LESA: Oh, I get to make the announcement? Then, I want to congratulate Jen on her Anthony Nomination for Best Website/Blog. It's quite an honor. The winners will be announced at Bouchercon in St. Louis. I got to announce it, and congratulate her, but, in her wrap-up, I'll let her tell about Bouchercon, and what else she's doing now. She has some other exciting mystery news.
And, in my wrap-up, I'll say I'm off to New York City this week. I'm going to be on a panel for librarians at Book Expo America, the annual publishing trade show. The panel is called The Great Readalike: If You Like That - You'll Love This!
A friend and I are flying in five days early. We're staying in the Theater District, and have tickets to three Broadway shows. We're having lunch one day with Terry Pratchett and Neil Gaiman's editor. And, a true librarian geeky thing - on Saturday or Sunday we're going to the New York Public Library. That weekend only, they're giving tours of the closed stacks at the Stephan A. Schwarzman Building, the one everyone thinks of as the NYPL. And, there will be 5 foot Lego sculptures of the lions! I know. Shows I'm a true librarian, doesn't it?
So, unless Jen or Kaye have more questions, that's my wrap-up for Three Bookish Women. I'll let them wrap-up, too.
Congratulations, Jen! Well-deserved. You work really hard to have an original blog that celebrates mysteries. And, Kaye? Congratulations on your retirement that gives you more time to enjoy mysteries. Thanks for this great idea!
JEN: Thanks so much Lesa. I feel like a giddy school girl over this nomination. I'm trying to act all casual and mature, but really I jump up down and laugh at least a couple times a day still.
Lesa, you have a grand time hanging out in New York. And you might think it's a "librarian geeky thing" but I'm jealous of that tour you get to take. I, too, will be headed to BEA, but she and I will be kinda of crossing paths. Lesa will be there early and I'll be there later, as I've been invited to join a panel at the Book Bloggers Conference on the Friday after BEA. I'm looking forward to that as well as Printer's Row in Chicago the following weekend. Then I'm going to be in need of a hiatus. I think I've traveled more the first half of this year than in the last six years combined.
Bouchercon will be in September this year and will be held in St. Louis. I hope if folks are able to make it they'll do so. It's going to be an incredible celebration of mystery readers, writers, publishers, etc. Plus, I'll be interviewing Val McDermid, so come be my moral support as I interview a woman I greatly admire.
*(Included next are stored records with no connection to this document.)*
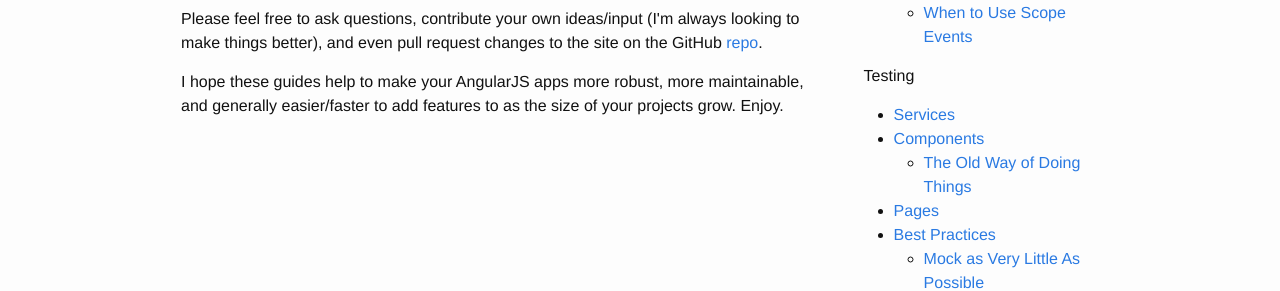
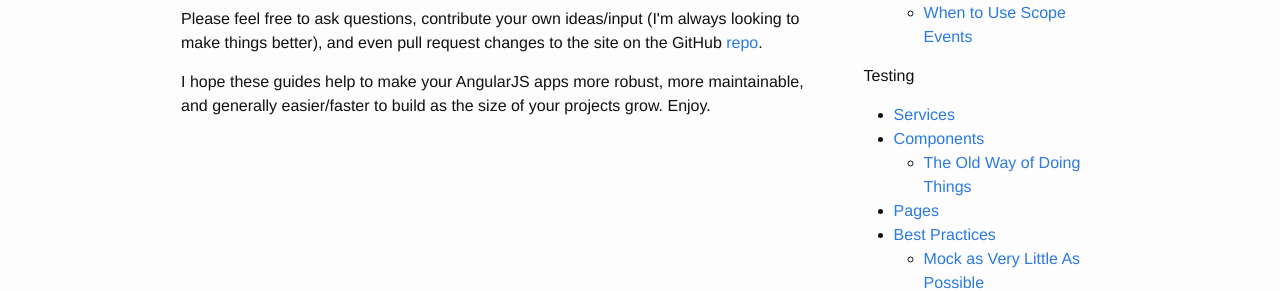
Before and after one commit to gregjacobs/Angular-Architecture, a Jekyll site: the page built from index.html, in a window 1280 px wide. Shown: the part 466-757 px from the top of the page. Built offline with Jekyll 4.4.1, drawn with Linux system fonts in a browser that asks for light colours; Markdown is read by kramdown in place of the engine named in the settings; comment, search, counter and statistics services are not loaded.

Commit message:
Change some wording on the home page

```diff
--- a/index.html
+++ b/index.html
@@ -36,8 +36,8 @@ comments: true
 
 	<p>
 		I hope these guides help to make your AngularJS apps more robust, more
-		maintainable, and generally easier/faster to add features to as the size
-		of your projects grow. Enjoy.
+		maintainable, and generally easier/faster to build as the size of your
+		projects grow. Enjoy.
 	</p>
 
 </div>
```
O.k., Kaye, I'll toss it back to you! This has been a real treat. Thanks for the super idea.
KAYE: Jen - HUGE Congratulations, Sweetie, on your Anthony nomination. It is well deserved and I am proud of you beyond words. Enjoy every second of all this - you earned the right to jump up and down and laugh. And if you didn't do that I'd have to give you a shake!
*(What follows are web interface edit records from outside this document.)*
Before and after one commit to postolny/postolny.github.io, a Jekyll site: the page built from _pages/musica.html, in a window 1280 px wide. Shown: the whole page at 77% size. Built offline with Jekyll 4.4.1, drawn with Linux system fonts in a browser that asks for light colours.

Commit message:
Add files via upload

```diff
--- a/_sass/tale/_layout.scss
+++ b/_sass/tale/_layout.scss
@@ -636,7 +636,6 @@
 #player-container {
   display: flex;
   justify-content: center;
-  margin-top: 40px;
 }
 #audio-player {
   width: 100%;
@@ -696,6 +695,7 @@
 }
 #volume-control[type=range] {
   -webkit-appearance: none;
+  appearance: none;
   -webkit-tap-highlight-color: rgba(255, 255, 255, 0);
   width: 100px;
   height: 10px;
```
You guys have fun in New York and all your other travels.
I'm going to be missing all the mystery cons this year and using all our pennies for a very special vacation with Donald to celebrate our 25th wedding anniversary. But - I hope to be back on the trail next year and seeing both of you - Good Lord willing and the creek don't rise, as we say here in the south.
This has been a bunch of fun - thanks, gals, for taking time out of your busy schedules to have a little chat.
Kaye, Lesa and I hope you enjoyed our chat as much as we enjoyed chatting. Remember, feel free to add your own responses to the comments. We'd love for you all to join in as well.